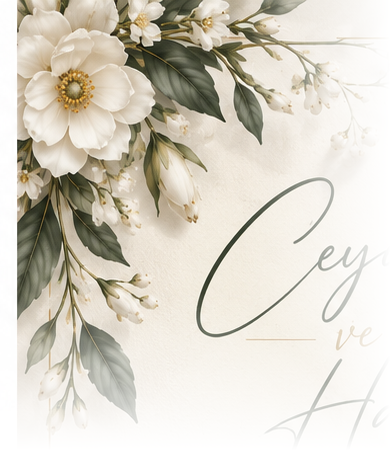
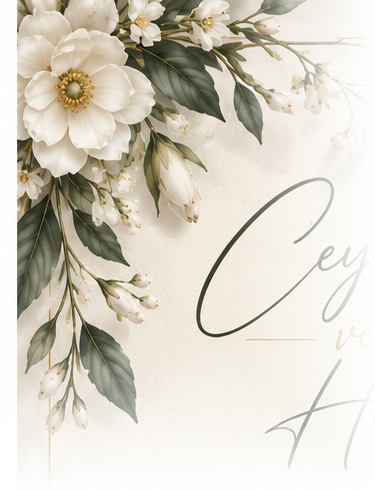
Add files via upload

diff --git a/style.css b/style.css
@@ -1,1 +1,1 @@
-*{box-sizing:border-box}html{scroll-behavior:smooth}body{margin:0;background:#f7f1e8;color:#263f31;font-family:'Cormorant Garamond',Georgia,serif}button,a{-webkit-tap-highlight-color:transparent}.cover{position:fixed;inset:0;z-index:30;background:#f7f1e8;display:flex;align-items:center;justify-content:center;perspective:1500px;overflow:hidden}.cover-leaf{height:100%;width:min(100%,580px);position:relative;transform-origin:left center;backface-visibility:hidden;box-shadow:0 0 40px #b9a78d25}.cover-leaf img{width:100%;height:100%;object-fit:fill;display:block}.seal-hit{position:absolute;left:50%;top:45%;transform:translate(-50%,-50%);width:clamp(135px,43vw,220px);height:clamp(135px,43vw,220px);border:0;background:transparent;border-radius:50%;cursor:pointer;touch-action:manipulation}.cover.opening{pointer-events:none}.cover.opening .cover-leaf{animation:openPage 1.45s cubic-bezier(.22,.67,.24,1) forwards}.cover.opening{animation:fadeCover 1.45s ease forwards}@keyframes openPage{0%{transform:rotateY(0) translateX(0);opacity:1}40%{transform:rotateY(-22deg) translateX(-2%);opacity:1}100%{transform:rotateY(-95deg) translateX(-8%);opacity:0}}@keyframes fadeCover{0%,55%{background:#f7f1e8}100%{background:transparent;visibility:hidden}}.invitation{position:relative;isolation:isolate;max-width:580px;margin:0 auto;min-height:100svh;overflow:hidden;text-align:center;background:#f7f1e8;padding:0 clamp(27px,7.3vw,46px);visibility:hidden;opacity:0;transition:opacity .65s ease}.invitation.visible{visibility:visible;opacity:1}.fine-frame{position:absolute;z-index:1;inset:18px 17px;border-left:1px solid #b48c51;border-right:1px solid #b48c51;pointer-events:none}.flower{position:absolute;z-index:0;pointer-events:none;user-select:none;display:block;object-fit:contain}.flower-top{left:0;top:0;width:clamp(200px,64%,370px);height:auto}.flower-bottom{right:0;bottom:0;width:clamp(140px,42%,240px);height:auto}section{position:relative;z-index:2}.hero{padding-top:clamp(112px,18vh,180px);display:flex;flex-direction:column;align-items:center}.names{font-family:'Great Vibes',cursive;display:flex;flex-direction:column;align-items:center;line-height:.96;font-size:clamp(70px,17vw,105px);font-weight:400}.names span{display:block;white-space:nowrap}.names em{font-family:'Great Vibes',cursive;font-style:normal;font-size:.48em;line-height:1;margin:-1px 0 0;color:#263f31}h1{font-size:clamp(20px,5vw,29px);font-weight:500;letter-spacing:.115em;line-height:1.34;margin:34px 0 28px}.date-row{display:grid;grid-template-columns:minmax(0,1fr) 1px minmax(0,1fr);align-items:center;gap:9px;width:100%}.date-item{min-width:0;display:flex;align-items:center;flex-direction:column;gap:3px}.date-rule{height:87px;width:1px;background:#b48c51}.date-item svg{width:30px;height:30px;stroke:#ac8242;stroke-width:1.6;fill:none;margin-bottom:8px}.date-item strong{font-weight:500;white-space:nowrap;font-size:clamp(17px,4.4vw,24px)}.date-item small{font-size:clamp(15px,3.9vw,20px);letter-spacing:.07em}.quote{max-width:440px;font-size:clamp(23px,5.65vw,31px);font-style:italic;line-height:1.18;margin:37px auto 27px}.scroll-hint{font-size:clamp(13px,3.5vw,17px);letter-spacing:.16em}.scroll-hint span{display:block;font-size:29px;line-height:1;margin-top:8px}.countdown-section{padding:45px 0 0}.countdown-section h2{font-size:clamp(23px,5.5vw,32px);font-weight:500;letter-spacing:.11em;line-height:1.24;margin:0 0 30px}.countdown{display:grid;grid-template-columns:repeat(4,minmax(0,1fr));gap:9px}.countdown>div{border:1px solid #b48c51;border-radius:17px;background:rgba(255,251,245,.56);aspect-ratio:1/1.06;display:flex;flex-direction:column;align-items:center;justify-content:center}.countdown b{font-size:clamp(25px,7vw,42px);font-weight:500;line-height:1.2}.countdown small{font-size:clamp(11px,2.7vw,16px);letter-spacing:.1em}.ornament{font-size:26px;line-height:1;color:#b48c51;margin-top:23px}.venue{padding:43px 0 90px}.venue h2{font-size:clamp(20px,5vw,27px);font-weight:500;letter-spacing:.12em;margin:0 0 14px}.venue h3{font-size:clamp(26px,6.9vw,37px);font-weight:500;line-height:1.12;margin:0 0 26px}.map{height:270px;border:1px solid #b48c51;border-radius:14px;overflow:hidden;background:#e9e5dc}.map iframe{width:100%;height:100%;border:0}.directions{display:block;margin-top:19px;padding:17px 10px;border-radius:12px;border:1px solid #b48c51;background:#294b3b;color:white;text-decoration:none;font-size:clamp(20px,5.6vw,27px);letter-spacing:.09em}.ornament-end{margin-top:24px}.music-toggle{position:fixed;z-index:35;right:max(14px,calc((100vw - 560px)/2));top:24%;height:56px;width:56px;border-radius:50%;border:1px solid #b48c51;background:#f9f3eae8;color:#a67f44;font-size:29px;cursor:pointer}.music-toggle.muted::after{content:'╱';position:absolute;left:19px;top:8px;font-size:36px}@media(max-width:390px){.invitation{padding-left:26px;padding-right:26px}.hero{padding-top:115px}.names{font-size:clamp(65px,17vw,76px)}.flower-top{width:225px}.countdown{gap:7px}.date-item strong{font-size:17px}}@media(prefers-reduced-motion:reduce){.cover.opening .cover-leaf{animation-duration:.25s}.cover.opening{animation-duration:.25s}.invitation{transition:none}}
+*{box-sizing:border-box}html{scroll-behavior:smooth}body{margin:0;background:#f7f2e9;color:#273e31;font-family:"Cormorant Garamond",Georgia,serif}button,a{-webkit-tap-highlight-color:transparent}.cover{position:fixed;inset:0;z-index:40;display:flex;justify-content:center;align-items:center;background:#f7f2e9;perspective:1600px;overflow:hidden}.cover-panel{position:relative;height:100%;width:min(100%,560px);transform-origin:left center;backface-visibility:hidden}.cover-panel img{width:100%;height:100%;object-fit:cover;display:block}.open-seal{position:absolute;left:50%;top:46%;transform:translate(-50%,-50%);height:clamp(150px,45vw,225px);width:clamp(150px,45vw,225px);background:transparent;border:0;border-radius:50%;cursor:pointer;touch-action:manipulation}.cover.opening{pointer-events:none;animation:coverDisappear 1.55s ease forwards}.cover.opening .cover-panel{animation:pageTurn 1.55s cubic-bezier(.4,.02,.22,1) forwards}@keyframes pageTurn{0%{transform:rotateY(0);filter:brightness(1)}50%{transform:rotateY(-55deg);filter:brightness(.8)}100%{transform:rotateY(-110deg);filter:brightness(.7)}}@keyframes coverDisappear{0%,55%{background:#f7f2e9}100%{background:transparent;visibility:hidden}}.invitation{max-width:560px;min-height:100svh;margin:auto;position:relative;isolation:isolate;overflow:hidden;background:#f7f2e9;visibility:hidden;opacity:0;transition:opacity .5s ease}.invitation.visible{visibility:visible;opacity:1}.frame{position:absolute;inset:20px 18px;z-index:1;pointer-events:none;border-left:1px solid #b18a4e;border-right:1px solid #b18a4e}.botanical{position:absolute;z-index:1;pointer-events:none;user-select:none;height:auto;display:block}.botanical.top{top:0;left:0;width:min(67%,345px)}.botanical.bottom{bottom:0;right:0;width:min(54%,270px)}.content{position:relative;z-index:2;padding:0 clamp(34px,7vw,54px);text-align:center}.intro{padding-top:clamp(130px,23vh,190px)}.names{display:flex;flex-direction:column;align-items:center;font-family:Italianno,"Times New Roman",serif;font-weight:400;color:#273e31;font-size:clamp(88px,21vw,126px);line-height:.71}.names span{display:block;white-space:nowrap}.names em{font-size:.45em;font-style:normal;line-height:.8;margin:12px 0 9px;color:#ad884d}h1{font-size:clamp(19px,4.5vw,26px);font-weight:400;letter-spacing:.15em;line-height:1.25;margin:40px 0 29px}.datetime{display:grid;grid-template-columns:minmax(0,1fr) 1px minmax(0,1fr);align-items:center;gap:12px;margin:0 auto;max-width:410px}.date-cell{display:flex;align-items:center;flex-direction:column;gap:2px;min-width:0}.date-cell svg,.place-icon svg{width:29px;height:29px;stroke:#ad884d;stroke-width:1.7;fill:none;margin-bottom:8px}.date-cell strong{font-size:clamp(16px,4vw,21px);letter-spacing:.075em;font-weight:500;white-space:nowrap}.date-cell small{font-size:clamp(14px,3.6vw,19px);letter-spacing:.14em}.divider{width:1px;height:82px;background:#b18a4e}.message{font-style:italic;font-size:clamp(22px,5.25vw,29px);line-height:1.15;margin:35px auto 22px;max-width:440px}.scroll-note{font-size:13px;letter-spacing:.2em;margin-bottom:0}.scroll-note span{display:block;font-size:30px;line-height:1.1;margin-top:4px}.count-section{padding-top:40px}.count-section h2{font-size:clamp(20px,4.8vw,27px);font-weight:400;line-height:1.16;letter-spacing:.13em;margin:0 0 24px}.countdown{display:grid;grid-template-columns:repeat(4,minmax(0,1fr));gap:8px}.countdown>div{aspect-ratio:1/1.06;border:1px solid #b18a4e;border-radius:17px;background:#fffbf599;display:flex;flex-direction:column;align-items:center;justify-content:center}.countdown b{font-size:clamp(26px,7vw,42px);font-weight:500;line-height:1.08}.countdown small{font-size:clamp(11px,2.8vw,16px);letter-spacing:.09em}.ornament{color:#b18a4e;font-size:18px;margin:19px 0 0}.place{padding:37px 0 115px}.place-icon svg{height:31px;width:31px;margin:0}.place h2{font-size:clamp(17px,4.2vw,22px);font-weight:500;letter-spacing:.13em;line-height:1.12;margin:10px auto 24px;max-width:390px}.map{height:235px;overflow:hidden;border-radius:12px;border:1px solid #b18a4e;background:#eae5dc}.map iframe{width:100%;height:100%;border:0}.route{display:block;margin:15px auto 0;max-width:350px;padding:12px 18px;border:1px solid #b18a4e;border-radius:999px;text-decoration:none;color:#273e31;background:#fff9f0b8;font-size:clamp(18px,4.6vw,24px);letter-spacing:.08em}.music-toggle{position:fixed;z-index:35;top:24%;right:max(14px,calc((100vw - 530px)/2));width:53px;height:53px;border:1px solid #b18a4e;border-radius:50%;background:#faf5eced;color:#ad884d;font-size:27px;cursor:pointer}.music-toggle.muted::after{content:'╱';position:absolute;left:18px;top:6px;font-size:36px}@media(max-width:390px){.content{padding-left:32px;padding-right:32px}.intro{padding-top:120px}.botanical.top{width:65%}.names{font-size:clamp(83px,21vw,100px)}.countdown{gap:7px}.date-cell strong{font-size:15px}.message{font-size:22px}}@media(prefers-reduced-motion:reduce){.cover.opening,.cover.opening .cover-panel{animation-duration:.2s}html{scroll-behavior:auto}}

diff --git a/index.html b/index.html
@@ -1,57 +1,14 @@
 <!doctype html>
-<html lang="tr">
-<head>
-  <meta charset="utf-8">
-  <meta name="viewport" content="width=device-width,initial-scale=1,viewport-fit=cover">
-  <meta name="theme-color" content="#f7f1e8">
-  <title>Ceyda & Halil | Nikâh Davetiyesi</title>
-  <link rel="preconnect" href="https://fonts.googleapis.com">
-  <link rel="preconnect" href="https://fonts.gstatic.com" crossorigin>
-  <link href="https://fonts.googleapis.com/css2?family=Great+Vibes&family=Cormorant+Garamond:ital,wght@0,400;0,500;0,600;1,400;1,500&display=swap" rel="stylesheet">
-  <link rel="stylesheet" href="style.css?v=10">
-</head>
+<html lang="tr"><head><meta charset="utf-8"><meta name="viewport" content="width=device-width, initial-scale=1, viewport-fit=cover"><meta name="theme-color" content="#f7f2e9"><title>Ceyda & Halil | Nikâh Davetiyesi</title>
+<link rel="preconnect" href="https://fonts.googleapis.com"><link rel="preconnect" href="https://fonts.gstatic.com" crossorigin><link href="https://fonts.googleapis.com/css2?family=Italianno&family=Cormorant+Garamond:ital,wght@0,400;0,500;1,400;1,500&display=swap" rel="stylesheet"><link rel="stylesheet" href="style.css?v=26"></head>
 <body>
-  <div id="cover" class="cover" aria-label="Davetiye kapağı">
-    <div class="cover-leaf">
-      <img src="kapak.jpg" alt="Ceyda ve Halil nikâh davetiyesi, altın mühürlü çiçekli kapak">
-      <button id="open" class="seal-hit" type="button" aria-label="Mühre dokunarak davetiyeyi aç"></button>
-    </div>
-  </div>
-  <main id="invitation" class="invitation" inert>
-    <div class="fine-frame" aria-hidden="true"></div>
-    <img class="flower flower-top" src="cicek-ust.png" alt="" aria-hidden="true">
-    <img class="flower flower-bottom" src="cicek-alt.png" alt="" aria-hidden="true">
-    <section class="hero" aria-label="Nikâh davetiyesi">
-      <div class="names"><span>Ceyda</span><em>ve</em><span>Halil</span></div>
-      <h1>NİKÂH TÖRENİMİZE<br>DAVETLİSİNİZ</h1>
-      <div class="date-row">
-        <div class="date-item"><svg viewBox="0 0 24 24" aria-hidden="true"><rect x="3" y="5" width="18" height="16" rx="2"/><path d="M7 3v4M17 3v4M3 10h18M7 14h2M12 14h2M17 14h1"/></svg><strong>1 KASIM 2026</strong><small>PAZAR</small></div>
-        <span class="date-rule" aria-hidden="true"></span>
-        <div class="date-item"><svg viewBox="0 0 24 24" aria-hidden="true"><circle cx="12" cy="12" r="9"/><path d="M12 6v6l4 3"/></svg><strong>13:15</strong><small>SAAT</small></div>
-      </div>
-      <p class="quote">Bu özel günde mutluluğumuzu sizinle paylaşmak bizi çok mutlu edecek.</p>
-      <div class="scroll-hint">AŞAĞI KAYDIRIN <span aria-hidden="true">⌄</span></div>
-    </section>
-    <section class="countdown-section" aria-label="Geri sayım">
-      <h2>ÖZEL GÜNÜMÜZE<br>KALAN SÜRE</h2>
-      <div class="countdown">
-        <div><b id="days">00</b><small>GÜN</small></div>
-        <div><b id="hours">00</b><small>SAAT</small></div>
-        <div><b id="minutes">00</b><small>DK</small></div>
-        <div><b id="seconds">00</b><small>SN</small></div>
-      </div>
-      <div class="ornament" aria-hidden="true">❧</div>
-    </section>
-    <section class="venue" aria-label="Tören yeri">
-      <h2>MEKÂN</h2>
-      <h3>Denizli Merkezefendi<br>Kültür Merkezi</h3>
-      <div class="map"><iframe title="Denizli Merkezefendi Kültür Merkezi haritası" src="https://maps.google.com/maps?q=Denizli%20Merkezefendi%20K%C3%BClt%C3%BCr%20Merkezi&z=15&output=embed" loading="lazy" referrerpolicy="no-referrer-when-downgrade" allowfullscreen></iframe></div>
-      <a class="directions" href="https://maps.app.goo.gl/uxKnvJDo62g8kEkaA?g_st=iw" target="_blank" rel="noopener noreferrer">YOL TARİFİ AL</a>
-      <div class="ornament ornament-end" aria-hidden="true">❧</div>
-    </section>
-  </main>
-  <button id="musicToggle" class="music-toggle" type="button" aria-label="Müziği aç veya kapat" hidden>♫</button>
-  <audio id="music" src="muzik.mp3" preload="auto" loop playsinline></audio>
-  <script src="script.js?v=10"></script>
-</body>
-</html>
+<div id="cover" class="cover"><div class="cover-panel"><img src="kapak.jpg" alt="Altın C H mühürlü çiçekli davetiye kapağı"><button id="open" class="open-seal" type="button" aria-label="Mühre dokunarak davetiyeyi aç"></button></div></div>
+<main id="invitation" class="invitation" inert>
+<div class="frame" aria-hidden="true"></div><img src="cicek-ust.png" class="botanical top" alt="" aria-hidden="true"><img src="cicek-alt.png" class="botanical bottom" alt="" aria-hidden="true">
+<div class="content">
+<section class="intro"><div class="names"><span>Ceyda</span><em>ve</em><span>Halil</span></div><h1>NİKÂH TÖRENİMİZE<br>DAVETLİSİNİZ</h1>
+<div class="datetime"><div class="date-cell"><svg viewBox="0 0 24 24" aria-hidden="true"><rect x="3" y="5" width="18" height="16" rx="1.5"/><path d="M7 3v4M17 3v4M3 10h18M7 14h2M12 14h2"/></svg><strong>1 KASIM 2026</strong><small>PAZAR</small></div><i class="divider" aria-hidden="true"></i><div class="date-cell"><svg viewBox="0 0 24 24" aria-hidden="true"><circle cx="12" cy="12" r="9"/><path d="M12 6v6l4 3"/></svg><strong>13:15</strong><small>SAAT</small></div></div>
+<p class="message">Bu özel günde mutluluğumuzu<br class="desktop-only"> sizinle paylaşmak bizi çok mutlu edecek.</p><div class="scroll-note">AŞAĞI KAYDIRIN<span>⌄</span></div></section>
+<section class="count-section"><h2>ÖZEL GÜNÜMÜZE<br>KALAN SÜRE</h2><div class="countdown"><div><b id="days">00</b><small>GÜN</small></div><div><b id="hours">00</b><small>SAAT</small></div><div><b id="minutes">00</b><small>DK</small></div><div><b id="seconds">00</b><small>SN</small></div></div><div class="ornament" aria-hidden="true">✦</div></section>
+<section class="place"><div class="place-icon" aria-hidden="true"><svg viewBox="0 0 24 24"><path d="M12 22s7-7.2 7-13a7 7 0 0 0-14 0c0 5.8 7 13 7 13Z"/><circle cx="12" cy="9" r="2.5"/></svg></div><h2>DENİZLİ<br>MERKEZEFENDİ KÜLTÜR MERKEZİ</h2><div class="map"><iframe title="Denizli Merkezefendi Kültür Merkezi konum haritası" src="https://maps.google.com/maps?q=Denizli%20Merkezefendi%20K%C3%BClt%C3%BCr%20Merkezi&z=15&output=embed" loading="lazy" referrerpolicy="no-referrer-when-downgrade" allowfullscreen></iframe></div><a class="route" href="https://maps.app.goo.gl/uxKnvJDo62g8kEkaA?g_st=iw" target="_blank" rel="noopener noreferrer">YOL TARİFİ AL</a></section>
+</div></main><button id="musicToggle" class="music-toggle" type="button" aria-label="Müziği aç veya kapat" hidden>♫</button><audio id="music" src="muzik.mp3" preload="auto" loop playsinline></audio><script src="script.js?v=26"></script></body></html>

diff --git a/script.js b/script.js
@@ -4,24 +4,18 @@ const invitation=document.getElementById('invitation');
 const music=document.getElementById('music');
 const toggle=document.getElementById('musicToggle');
 let opened=false;
-function updateMusic(){toggle.classList.toggle('muted',music.paused);toggle.setAttribute('aria-label',music.paused?'Müziği aç':'Müziği kapat');}
-function startMusic(){const p=music.play();if(p&&typeof p.catch==='function')p.catch(()=>updateMusic());}
+function syncMusic(){toggle.classList.toggle('muted',music.paused);toggle.setAttribute('aria-label',music.paused?'Müziği aç':'Müziği kapat');}
+function playMusic(){const promise=music.play();if(promise&&promise.catch)promise.catch(syncMusic);}
 openButton.addEventListener('click',()=>{
-  if(opened)return;opened=true;
-  // Must run inside the actual user gesture for iPhone autoplay permissions.
-  startMusic();
-  invitation.inert=false;
-  invitation.classList.add('visible');
-  cover.classList.add('opening');
-  toggle.hidden=false;
-  updateMusic();
-  cover.addEventListener('animationend',e=>{if(e.target===cover){cover.hidden=true;}},{once:true});
-  setTimeout(()=>{cover.hidden=true;},1750);
+ if(opened)return;opened=true;
+ playMusic(); // iPhone requires playback inside this direct tap event.
+ invitation.inert=false;invitation.classList.add('visible');
+ cover.classList.add('opening');toggle.hidden=false;
+ window.setTimeout(()=>{cover.hidden=true;},1650);
 });
-toggle.addEventListener('click',()=>{if(music.paused)startMusic();else music.pause();});
-music.addEventListener('play',updateMusic);
-music.addEventListener('pause',updateMusic);
-music.addEventListener('error',()=>{toggle.classList.add('muted');toggle.title='Müzik yüklenemedi';});
-const target=new Date('2026-11-01T13:15:00+03:00').getTime();
-function tick(){const remaining=Math.max(0,target-Date.now());const values=[Math.floor(remaining/86400000),Math.floor(remaining/3600000)%24,Math.floor(remaining/60000)%60,Math.floor(remaining/1000)%60];['days','hours','minutes','seconds'].forEach((id,i)=>{document.getElementById(id).textContent=String(values[i]).padStart(2,'0');});}
-tick();setInterval(tick,1000);
+toggle.addEventListener('click',()=>{if(music.paused)playMusic();else music.pause();});
+music.addEventListener('play',syncMusic);music.addEventListener('pause',syncMusic);
+music.addEventListener('error',()=>{toggle.classList.add('muted');toggle.title='Müzik dosyası yüklenemedi';});
+const target=Date.parse('2026-11-01T13:15:00+03:00');
+function updateCountdown(){const diff=Math.max(0,target-Date.now());const parts=[Math.floor(diff/86400000),Math.floor(diff/3600000)%24,Math.floor(diff/60000)%60,Math.floor(diff/1000)%60];['days','hours','minutes','seconds'].forEach((id,i)=>{document.getElementById(id).textContent=String(parts[i]).padStart(2,'0');});}
+updateCountdown();setInterval(updateCountdown,1000);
------------------------
# [EXERCISE DIRECTIONS]
Each line holding the string "setTimeout" counts once. Work out the number of such lines in the data and give only that.

# [FINISHED EXERCISE]
2